What the exercise asks =
Copy out all of the entries exactly as they appear.

##### Data to examine #####

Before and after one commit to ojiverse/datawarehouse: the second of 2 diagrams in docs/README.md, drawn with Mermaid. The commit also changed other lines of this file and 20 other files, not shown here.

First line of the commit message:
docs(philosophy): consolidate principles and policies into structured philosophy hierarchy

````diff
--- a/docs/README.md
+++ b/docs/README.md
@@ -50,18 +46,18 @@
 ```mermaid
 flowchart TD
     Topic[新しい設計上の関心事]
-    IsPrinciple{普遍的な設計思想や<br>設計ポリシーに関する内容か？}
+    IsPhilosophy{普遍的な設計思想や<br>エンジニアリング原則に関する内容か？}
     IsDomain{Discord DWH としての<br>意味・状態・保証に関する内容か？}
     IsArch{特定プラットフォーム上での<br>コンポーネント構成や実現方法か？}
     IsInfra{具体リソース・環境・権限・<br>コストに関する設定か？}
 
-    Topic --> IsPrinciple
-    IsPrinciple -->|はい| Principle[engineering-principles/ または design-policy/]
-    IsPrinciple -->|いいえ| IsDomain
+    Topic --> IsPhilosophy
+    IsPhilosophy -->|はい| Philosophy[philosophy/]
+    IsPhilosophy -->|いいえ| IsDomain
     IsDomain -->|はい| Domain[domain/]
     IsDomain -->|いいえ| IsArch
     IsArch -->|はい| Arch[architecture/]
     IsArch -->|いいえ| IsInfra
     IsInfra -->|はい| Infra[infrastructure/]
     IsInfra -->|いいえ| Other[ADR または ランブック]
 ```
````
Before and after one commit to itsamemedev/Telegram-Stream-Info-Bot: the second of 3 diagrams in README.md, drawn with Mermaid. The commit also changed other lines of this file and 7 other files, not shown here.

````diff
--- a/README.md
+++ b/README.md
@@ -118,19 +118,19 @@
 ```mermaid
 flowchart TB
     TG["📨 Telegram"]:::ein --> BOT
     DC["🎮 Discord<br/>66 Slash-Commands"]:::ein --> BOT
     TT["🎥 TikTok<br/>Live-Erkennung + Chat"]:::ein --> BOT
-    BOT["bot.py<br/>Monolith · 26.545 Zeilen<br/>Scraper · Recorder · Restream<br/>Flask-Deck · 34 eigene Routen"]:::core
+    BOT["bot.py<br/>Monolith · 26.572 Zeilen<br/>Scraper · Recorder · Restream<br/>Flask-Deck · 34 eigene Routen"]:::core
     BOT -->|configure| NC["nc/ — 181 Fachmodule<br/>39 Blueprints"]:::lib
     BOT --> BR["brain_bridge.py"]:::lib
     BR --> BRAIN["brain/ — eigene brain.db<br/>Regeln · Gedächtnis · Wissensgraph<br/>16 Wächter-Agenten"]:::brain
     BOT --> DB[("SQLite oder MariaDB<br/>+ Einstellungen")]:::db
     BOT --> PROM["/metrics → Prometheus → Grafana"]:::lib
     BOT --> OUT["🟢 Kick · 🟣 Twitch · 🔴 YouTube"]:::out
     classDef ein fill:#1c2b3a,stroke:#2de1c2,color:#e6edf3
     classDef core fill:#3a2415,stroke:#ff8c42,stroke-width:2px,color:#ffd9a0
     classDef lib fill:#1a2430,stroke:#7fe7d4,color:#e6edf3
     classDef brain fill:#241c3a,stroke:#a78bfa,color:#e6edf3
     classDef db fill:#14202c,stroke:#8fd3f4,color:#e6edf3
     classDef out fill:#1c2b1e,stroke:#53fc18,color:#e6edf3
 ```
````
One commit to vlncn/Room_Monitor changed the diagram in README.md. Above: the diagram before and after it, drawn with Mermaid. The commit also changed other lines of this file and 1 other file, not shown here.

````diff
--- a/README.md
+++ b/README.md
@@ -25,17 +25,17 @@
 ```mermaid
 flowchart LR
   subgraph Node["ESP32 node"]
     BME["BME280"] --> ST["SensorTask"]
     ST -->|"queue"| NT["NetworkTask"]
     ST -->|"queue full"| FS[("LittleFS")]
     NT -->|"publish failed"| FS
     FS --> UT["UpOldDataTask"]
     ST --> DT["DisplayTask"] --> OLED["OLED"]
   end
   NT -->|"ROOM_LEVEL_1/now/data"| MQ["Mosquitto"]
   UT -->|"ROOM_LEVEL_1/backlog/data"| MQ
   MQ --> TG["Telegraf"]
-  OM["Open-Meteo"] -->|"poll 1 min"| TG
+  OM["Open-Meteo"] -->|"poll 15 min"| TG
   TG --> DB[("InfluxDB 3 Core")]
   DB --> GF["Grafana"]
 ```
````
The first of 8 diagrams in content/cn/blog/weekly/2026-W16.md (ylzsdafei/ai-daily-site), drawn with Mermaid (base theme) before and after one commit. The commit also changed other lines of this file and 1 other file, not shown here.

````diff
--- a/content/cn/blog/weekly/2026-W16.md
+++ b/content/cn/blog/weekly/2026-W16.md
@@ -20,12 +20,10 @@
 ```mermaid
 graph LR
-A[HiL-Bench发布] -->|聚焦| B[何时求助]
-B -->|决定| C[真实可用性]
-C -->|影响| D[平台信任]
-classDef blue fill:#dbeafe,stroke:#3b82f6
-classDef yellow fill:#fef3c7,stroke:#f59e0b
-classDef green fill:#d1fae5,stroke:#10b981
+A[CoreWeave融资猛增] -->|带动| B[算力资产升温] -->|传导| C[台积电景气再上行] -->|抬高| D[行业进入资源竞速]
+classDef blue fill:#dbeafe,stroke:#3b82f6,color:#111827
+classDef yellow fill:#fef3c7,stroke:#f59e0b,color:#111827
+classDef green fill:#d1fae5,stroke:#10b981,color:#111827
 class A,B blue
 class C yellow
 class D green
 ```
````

#####

Result of this exercise =
Before and after one commit to ojiverse/datawarehouse: the second of 2 diagrams in docs/README.md, drawn with Mermaid. The commit also changed other lines of this file and 20 other files, not shown here.

First line of the commit message:
docs(philosophy): consolidate principles and policies into structured philosophy hierarchy

````diff
--- a/docs/README.md
+++ b/docs/README.md
@@ -50,18 +46,18 @@
 ```mermaid
 flowchart TD
     Topic[新しい設計上の関心事]
-    IsPrinciple{普遍的な設計思想や<br>設計ポリシーに関する内容か？}
+    IsPhilosophy{普遍的な設計思想や<br>エンジニアリング原則に関する内容か？}
     IsDomain{Discord DWH としての<br>意味・状態・保証に関する内容か？}
     IsArch{特定プラットフォーム上での<br>コンポーネント構成や実現方法か？}
     IsInfra{具体リソース・環境・権限・<br>コストに関する設定か？}
 
-    Topic --> IsPrinciple
-    IsPrinciple -->|はい| Principle[engineering-principles/ または design-policy/]
-    IsPrinciple -->|いいえ| IsDomain
+    Topic --> IsPhilosophy
+    IsPhilosophy -->|はい| Philosophy[philosophy/]
+    IsPhilosophy -->|いいえ| IsDomain
     IsDomain -->|はい| Domain[domain/]
     IsDomain -->|いいえ| IsArch
     IsArch -->|はい| Arch[architecture/]
     IsArch -->|いいえ| IsInfra
     IsInfra -->|はい| Infra[infrastructure/]
     IsInfra -->|いいえ| Other[ADR または ランブック]
 ```
````
Before and after one commit to itsamemedev/Telegram-Stream-Info-Bot: the second of 3 diagrams in README.md, drawn with Mermaid. The commit also changed other lines of this file and 7 other files, not shown here.

````diff
--- a/README.md
+++ b/README.md
@@ -118,19 +118,19 @@
 ```mermaid
 flowchart TB
     TG["📨 Telegram"]:::ein --> BOT
     DC["🎮 Discord<br/>66 Slash-Commands"]:::ein --> BOT
     TT["🎥 TikTok<br/>Live-Erkennung + Chat"]:::ein --> BOT
-    BOT["bot.py<br/>Monolith · 26.545 Zeilen<br/>Scraper · Recorder · Restream<br/>Flask-Deck · 34 eigene Routen"]:::core
+    BOT["bot.py<br/>Monolith · 26.572 Zeilen<br/>Scraper · Recorder · Restream<br/>Flask-Deck · 34 eigene Routen"]:::core
     BOT -->|configure| NC["nc/ — 181 Fachmodule<br/>39 Blueprints"]:::lib
     BOT --> BR["brain_bridge.py"]:::lib
     BR --> BRAIN["brain/ — eigene brain.db<br/>Regeln · Gedächtnis · Wissensgraph<br/>16 Wächter-Agenten"]:::brain
     BOT --> DB[("SQLite oder MariaDB<br/>+ Einstellungen")]:::db
     BOT --> PROM["/metrics → Prometheus → Grafana"]:::lib
     BOT --> OUT["🟢 Kick · 🟣 Twitch · 🔴 YouTube"]:::out
     classDef ein fill:#1c2b3a,stroke:#2de1c2,color:#e6edf3
     classDef core fill:#3a2415,stroke:#ff8c42,stroke-width:2px,color:#ffd9a0
     classDef lib fill:#1a2430,stroke:#7fe7d4,color:#e6edf3
     classDef brain fill:#241c3a,stroke:#a78bfa,color:#e6edf3
     classDef db fill:#14202c,stroke:#8fd3f4,color:#e6edf3
     classDef out fill:#1c2b1e,stroke:#53fc18,color:#e6edf3
 ```
````
One commit to vlncn/Room_Monitor changed the diagram in README.md. Above: the diagram before and after it, drawn with Mermaid. The commit also changed other lines of this file and 1 other file, not shown here.

````diff
--- a/README.md
+++ b/README.md
@@ -25,17 +25,17 @@
 ```mermaid
 flowchart LR
   subgraph Node["ESP32 node"]
     BME["BME280"] --> ST["SensorTask"]
     ST -->|"queue"| NT["NetworkTask"]
     ST -->|"queue full"| FS[("LittleFS")]
     NT -->|"publish failed"| FS
     FS --> UT["UpOldDataTask"]
     ST --> DT["DisplayTask"] --> OLED["OLED"]
   end
   NT -->|"ROOM_LEVEL_1/now/data"| MQ["Mosquitto"]
   UT -->|"ROOM_LEVEL_1/backlog/data"| MQ
   MQ --> TG["Telegraf"]
-  OM["Open-Meteo"] -->|"poll 1 min"| TG
+  OM["Open-Meteo"] -->|"poll 15 min"| TG
   TG --> DB[("InfluxDB 3 Core")]
   DB --> GF["Grafana"]
 ```
````
The first of 8 diagrams in content/cn/blog/weekly/2026-W16.md (ylzsdafei/ai-daily-site), drawn with Mermaid (base theme) before and after one commit. The commit also changed other lines of this file and 1 other file, not shown here.

````diff
--- a/content/cn/blog/weekly/2026-W16.md
+++ b/content/cn/blog/weekly/2026-W16.md
@@ -20,12 +20,10 @@
 ```mermaid
 graph LR
-A[HiL-Bench发布] -->|聚焦| B[何时求助]
-B -->|决定| C[真实可用性]
-C -->|影响| D[平台信任]
-classDef blue fill:#dbeafe,stroke:#3b82f6
-classDef yellow fill:#fef3c7,stroke:#f59e0b
-classDef green fill:#d1fae5,stroke:#10b981
+A[CoreWeave融资猛增] -->|带动| B[算力资产升温] -->|传导| C[台积电景气再上行] -->|抬高| D[行业进入资源竞速]
+classDef blue fill:#dbeafe,stroke:#3b82f6,color:#111827
+classDef yellow fill:#fef3c7,stroke:#f59e0b,color:#111827
+classDef green fill:#d1fae5,stroke:#10b981,color:#111827
 class A,B blue
 class C yellow
 class D green
 ```
````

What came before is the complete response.